YOUR TASK:
The word "导入依赖" marks the lines to report; pull each of them from the listing.

INPUT FOR THIS TASK:
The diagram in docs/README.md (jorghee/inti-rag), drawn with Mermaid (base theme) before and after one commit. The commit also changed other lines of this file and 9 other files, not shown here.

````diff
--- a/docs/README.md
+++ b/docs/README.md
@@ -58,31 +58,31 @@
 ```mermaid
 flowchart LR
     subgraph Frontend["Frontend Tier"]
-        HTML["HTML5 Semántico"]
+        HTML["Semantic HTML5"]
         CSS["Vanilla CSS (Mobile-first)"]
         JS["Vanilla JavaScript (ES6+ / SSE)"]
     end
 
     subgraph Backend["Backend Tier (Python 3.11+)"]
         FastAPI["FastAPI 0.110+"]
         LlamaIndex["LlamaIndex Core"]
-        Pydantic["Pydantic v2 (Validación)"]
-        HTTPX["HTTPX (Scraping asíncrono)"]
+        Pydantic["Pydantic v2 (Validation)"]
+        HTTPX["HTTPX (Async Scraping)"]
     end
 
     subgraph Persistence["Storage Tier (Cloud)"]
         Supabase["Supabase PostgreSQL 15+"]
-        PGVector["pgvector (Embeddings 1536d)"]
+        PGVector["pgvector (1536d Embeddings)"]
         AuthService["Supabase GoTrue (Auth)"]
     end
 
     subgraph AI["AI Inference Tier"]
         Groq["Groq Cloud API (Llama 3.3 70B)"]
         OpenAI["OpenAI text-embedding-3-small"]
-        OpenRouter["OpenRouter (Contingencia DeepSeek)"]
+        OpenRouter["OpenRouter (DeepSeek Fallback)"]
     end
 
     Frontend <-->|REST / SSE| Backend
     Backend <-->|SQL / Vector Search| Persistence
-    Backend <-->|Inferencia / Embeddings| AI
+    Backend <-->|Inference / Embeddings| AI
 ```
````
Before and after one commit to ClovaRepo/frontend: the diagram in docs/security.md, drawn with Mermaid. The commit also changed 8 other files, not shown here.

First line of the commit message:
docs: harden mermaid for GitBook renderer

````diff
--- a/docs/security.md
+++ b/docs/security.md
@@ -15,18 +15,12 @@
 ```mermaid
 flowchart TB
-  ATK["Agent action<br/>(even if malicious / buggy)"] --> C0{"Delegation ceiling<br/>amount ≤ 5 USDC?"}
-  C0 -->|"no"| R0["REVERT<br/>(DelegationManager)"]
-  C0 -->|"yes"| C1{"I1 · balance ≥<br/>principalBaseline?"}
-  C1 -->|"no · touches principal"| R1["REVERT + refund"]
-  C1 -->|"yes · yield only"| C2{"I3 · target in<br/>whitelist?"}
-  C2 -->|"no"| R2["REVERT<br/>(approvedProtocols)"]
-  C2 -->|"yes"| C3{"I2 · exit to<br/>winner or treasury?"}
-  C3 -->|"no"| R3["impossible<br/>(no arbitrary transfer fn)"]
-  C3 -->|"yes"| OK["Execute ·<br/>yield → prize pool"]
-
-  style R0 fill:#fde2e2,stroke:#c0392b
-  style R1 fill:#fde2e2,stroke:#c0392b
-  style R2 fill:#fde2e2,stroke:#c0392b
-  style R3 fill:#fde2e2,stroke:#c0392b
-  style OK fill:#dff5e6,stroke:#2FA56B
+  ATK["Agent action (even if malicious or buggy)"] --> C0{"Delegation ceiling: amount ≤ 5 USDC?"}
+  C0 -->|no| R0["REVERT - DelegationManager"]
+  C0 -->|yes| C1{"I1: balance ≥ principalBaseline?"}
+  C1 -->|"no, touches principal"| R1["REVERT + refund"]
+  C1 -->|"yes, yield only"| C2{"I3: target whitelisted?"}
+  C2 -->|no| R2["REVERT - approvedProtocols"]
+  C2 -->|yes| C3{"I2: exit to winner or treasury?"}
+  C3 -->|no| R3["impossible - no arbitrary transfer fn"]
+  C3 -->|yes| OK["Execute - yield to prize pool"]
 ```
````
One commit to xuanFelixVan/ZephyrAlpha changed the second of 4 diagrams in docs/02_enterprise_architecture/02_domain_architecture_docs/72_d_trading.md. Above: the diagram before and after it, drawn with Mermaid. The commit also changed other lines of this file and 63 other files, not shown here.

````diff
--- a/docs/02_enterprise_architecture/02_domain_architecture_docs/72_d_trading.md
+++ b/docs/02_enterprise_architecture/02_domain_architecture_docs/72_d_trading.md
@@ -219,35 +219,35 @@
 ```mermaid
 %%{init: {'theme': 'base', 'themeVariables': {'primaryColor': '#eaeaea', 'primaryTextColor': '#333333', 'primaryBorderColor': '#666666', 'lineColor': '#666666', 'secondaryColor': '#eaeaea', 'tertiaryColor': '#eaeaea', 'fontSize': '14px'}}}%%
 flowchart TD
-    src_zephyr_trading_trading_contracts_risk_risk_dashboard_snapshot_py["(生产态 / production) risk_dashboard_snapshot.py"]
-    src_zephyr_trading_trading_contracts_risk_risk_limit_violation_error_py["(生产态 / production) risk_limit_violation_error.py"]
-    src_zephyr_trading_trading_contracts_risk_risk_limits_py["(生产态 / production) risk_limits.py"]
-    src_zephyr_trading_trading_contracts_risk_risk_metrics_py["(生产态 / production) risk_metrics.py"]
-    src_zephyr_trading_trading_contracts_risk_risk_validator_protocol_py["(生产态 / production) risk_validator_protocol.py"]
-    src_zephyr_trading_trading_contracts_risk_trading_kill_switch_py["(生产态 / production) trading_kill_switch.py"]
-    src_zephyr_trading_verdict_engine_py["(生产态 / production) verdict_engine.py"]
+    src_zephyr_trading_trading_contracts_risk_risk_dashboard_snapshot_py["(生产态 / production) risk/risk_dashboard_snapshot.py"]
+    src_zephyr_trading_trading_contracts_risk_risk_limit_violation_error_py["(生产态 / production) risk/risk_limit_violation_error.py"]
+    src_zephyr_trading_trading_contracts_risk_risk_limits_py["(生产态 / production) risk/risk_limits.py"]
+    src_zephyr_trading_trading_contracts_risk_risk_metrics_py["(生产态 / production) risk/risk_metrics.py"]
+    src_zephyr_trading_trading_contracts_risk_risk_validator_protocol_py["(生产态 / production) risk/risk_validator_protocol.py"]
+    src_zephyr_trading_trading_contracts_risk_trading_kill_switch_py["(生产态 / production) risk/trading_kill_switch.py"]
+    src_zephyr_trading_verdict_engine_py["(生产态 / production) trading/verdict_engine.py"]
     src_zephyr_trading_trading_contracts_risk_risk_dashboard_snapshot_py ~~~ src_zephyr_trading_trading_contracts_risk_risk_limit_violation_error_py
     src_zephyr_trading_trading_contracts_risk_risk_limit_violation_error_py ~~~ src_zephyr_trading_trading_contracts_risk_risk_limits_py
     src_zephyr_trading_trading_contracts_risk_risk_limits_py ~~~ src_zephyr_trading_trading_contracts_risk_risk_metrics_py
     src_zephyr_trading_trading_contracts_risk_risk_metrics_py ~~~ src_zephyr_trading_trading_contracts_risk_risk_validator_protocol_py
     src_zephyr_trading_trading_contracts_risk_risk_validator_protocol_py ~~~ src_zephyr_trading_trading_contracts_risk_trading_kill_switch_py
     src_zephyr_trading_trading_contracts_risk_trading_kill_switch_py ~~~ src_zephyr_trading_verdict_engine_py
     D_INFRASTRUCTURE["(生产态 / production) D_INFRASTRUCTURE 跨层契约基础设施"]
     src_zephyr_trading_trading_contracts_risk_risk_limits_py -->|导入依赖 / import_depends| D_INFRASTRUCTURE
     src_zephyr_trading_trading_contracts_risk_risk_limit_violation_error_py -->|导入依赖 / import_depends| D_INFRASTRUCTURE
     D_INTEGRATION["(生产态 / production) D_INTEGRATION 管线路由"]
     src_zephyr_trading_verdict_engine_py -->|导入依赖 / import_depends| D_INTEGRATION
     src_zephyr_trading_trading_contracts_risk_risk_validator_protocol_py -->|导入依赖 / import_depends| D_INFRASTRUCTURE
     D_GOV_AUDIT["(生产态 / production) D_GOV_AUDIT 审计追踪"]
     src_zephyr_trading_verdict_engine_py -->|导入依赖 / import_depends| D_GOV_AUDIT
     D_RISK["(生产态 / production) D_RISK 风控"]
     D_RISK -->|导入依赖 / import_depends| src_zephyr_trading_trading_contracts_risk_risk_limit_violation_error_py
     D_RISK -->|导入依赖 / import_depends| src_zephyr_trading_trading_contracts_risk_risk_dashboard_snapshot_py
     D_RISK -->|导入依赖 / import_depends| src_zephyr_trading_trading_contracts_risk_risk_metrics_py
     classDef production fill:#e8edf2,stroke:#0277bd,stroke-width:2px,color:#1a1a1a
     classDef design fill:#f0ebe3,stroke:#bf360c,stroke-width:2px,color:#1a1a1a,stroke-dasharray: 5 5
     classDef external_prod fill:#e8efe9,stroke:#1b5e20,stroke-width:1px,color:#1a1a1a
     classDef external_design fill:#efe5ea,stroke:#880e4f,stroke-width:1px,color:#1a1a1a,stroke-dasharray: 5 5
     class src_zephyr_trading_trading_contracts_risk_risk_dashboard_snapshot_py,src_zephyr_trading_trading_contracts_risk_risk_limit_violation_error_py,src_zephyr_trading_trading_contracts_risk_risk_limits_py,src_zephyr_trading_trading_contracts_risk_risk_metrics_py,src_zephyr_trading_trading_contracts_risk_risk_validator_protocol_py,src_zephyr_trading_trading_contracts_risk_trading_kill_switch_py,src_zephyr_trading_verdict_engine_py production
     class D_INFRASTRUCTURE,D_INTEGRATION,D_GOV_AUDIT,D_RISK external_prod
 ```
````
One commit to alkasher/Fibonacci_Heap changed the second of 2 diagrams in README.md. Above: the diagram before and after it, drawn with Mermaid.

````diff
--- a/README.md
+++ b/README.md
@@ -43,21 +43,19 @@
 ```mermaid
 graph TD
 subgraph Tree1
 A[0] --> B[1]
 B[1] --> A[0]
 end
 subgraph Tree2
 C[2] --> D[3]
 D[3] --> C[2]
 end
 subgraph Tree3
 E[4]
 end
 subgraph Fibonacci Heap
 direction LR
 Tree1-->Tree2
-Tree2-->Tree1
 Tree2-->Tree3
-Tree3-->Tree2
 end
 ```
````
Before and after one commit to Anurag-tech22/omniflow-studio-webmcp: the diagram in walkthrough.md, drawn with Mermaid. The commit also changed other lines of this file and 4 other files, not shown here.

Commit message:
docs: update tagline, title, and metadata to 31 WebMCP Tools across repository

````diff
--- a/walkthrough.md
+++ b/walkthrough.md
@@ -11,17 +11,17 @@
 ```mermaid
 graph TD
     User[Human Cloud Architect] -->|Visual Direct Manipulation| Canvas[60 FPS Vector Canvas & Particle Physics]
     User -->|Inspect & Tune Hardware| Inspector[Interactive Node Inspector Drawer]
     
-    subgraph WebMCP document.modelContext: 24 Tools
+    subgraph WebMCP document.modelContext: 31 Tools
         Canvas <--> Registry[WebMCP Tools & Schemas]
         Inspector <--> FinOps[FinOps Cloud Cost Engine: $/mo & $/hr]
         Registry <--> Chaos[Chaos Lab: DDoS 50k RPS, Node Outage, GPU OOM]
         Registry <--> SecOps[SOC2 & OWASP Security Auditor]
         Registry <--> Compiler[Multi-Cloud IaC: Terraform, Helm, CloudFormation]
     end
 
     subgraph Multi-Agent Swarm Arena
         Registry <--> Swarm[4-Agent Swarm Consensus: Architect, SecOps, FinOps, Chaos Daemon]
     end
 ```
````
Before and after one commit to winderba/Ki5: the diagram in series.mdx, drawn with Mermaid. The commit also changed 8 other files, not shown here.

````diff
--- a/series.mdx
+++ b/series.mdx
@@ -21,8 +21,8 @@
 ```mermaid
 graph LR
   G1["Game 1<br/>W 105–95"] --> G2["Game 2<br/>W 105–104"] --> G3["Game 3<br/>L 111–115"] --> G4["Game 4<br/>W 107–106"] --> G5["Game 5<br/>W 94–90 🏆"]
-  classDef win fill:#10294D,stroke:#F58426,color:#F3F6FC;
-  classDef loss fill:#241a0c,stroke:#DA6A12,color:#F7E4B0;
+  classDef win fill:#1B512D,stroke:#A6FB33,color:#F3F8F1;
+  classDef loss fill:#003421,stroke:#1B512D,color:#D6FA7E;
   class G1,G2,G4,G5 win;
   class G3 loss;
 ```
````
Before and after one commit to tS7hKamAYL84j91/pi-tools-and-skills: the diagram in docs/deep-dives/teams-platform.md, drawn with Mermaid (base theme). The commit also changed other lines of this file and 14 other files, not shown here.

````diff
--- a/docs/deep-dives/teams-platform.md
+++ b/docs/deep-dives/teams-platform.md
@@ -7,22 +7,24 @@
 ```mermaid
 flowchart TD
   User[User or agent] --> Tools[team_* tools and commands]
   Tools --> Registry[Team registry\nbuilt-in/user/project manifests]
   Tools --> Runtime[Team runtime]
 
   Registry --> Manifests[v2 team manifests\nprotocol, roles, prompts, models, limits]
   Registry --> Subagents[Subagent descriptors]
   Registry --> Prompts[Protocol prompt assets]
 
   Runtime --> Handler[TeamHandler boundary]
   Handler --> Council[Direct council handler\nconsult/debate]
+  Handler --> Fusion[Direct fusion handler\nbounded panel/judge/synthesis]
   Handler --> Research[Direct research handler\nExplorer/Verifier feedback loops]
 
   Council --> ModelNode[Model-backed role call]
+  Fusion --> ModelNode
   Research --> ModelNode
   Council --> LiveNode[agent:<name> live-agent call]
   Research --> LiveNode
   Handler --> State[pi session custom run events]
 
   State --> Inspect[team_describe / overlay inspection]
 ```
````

EXERCISE RESPONSE:
     src_zephyr_trading_trading_contracts_risk_risk_limits_py -->|导入依赖 / import_depends| D_INFRASTRUCTURE
     src_zephyr_trading_trading_contracts_risk_risk_limit_violation_error_py -->|导入依赖 / import_depends| D_INFRASTRUCTURE
     src_zephyr_trading_verdict_engine_py -->|导入依赖 / import_depends| D_INTEGRATION
     src_zephyr_trading_trading_contracts_risk_risk_validator_protocol_py -->|导入依赖 / import_depends| D_INFRASTRUCTURE
     src_zephyr_trading_verdict_engine_py -->|导入依赖 / import_depends| D_GOV_AUDIT
     D_RISK -->|导入依赖 / import_depends| src_zephyr_trading_trading_contracts_risk_risk_limit_violation_error_py
     D_RISK -->|导入依赖 / import_depends| src_zephyr_trading_trading_contracts_risk_risk_dashboard_snapshot_py
     D_RISK -->|导入依赖 / import_depends| src_zephyr_trading_trading_contracts_risk_risk_metrics_py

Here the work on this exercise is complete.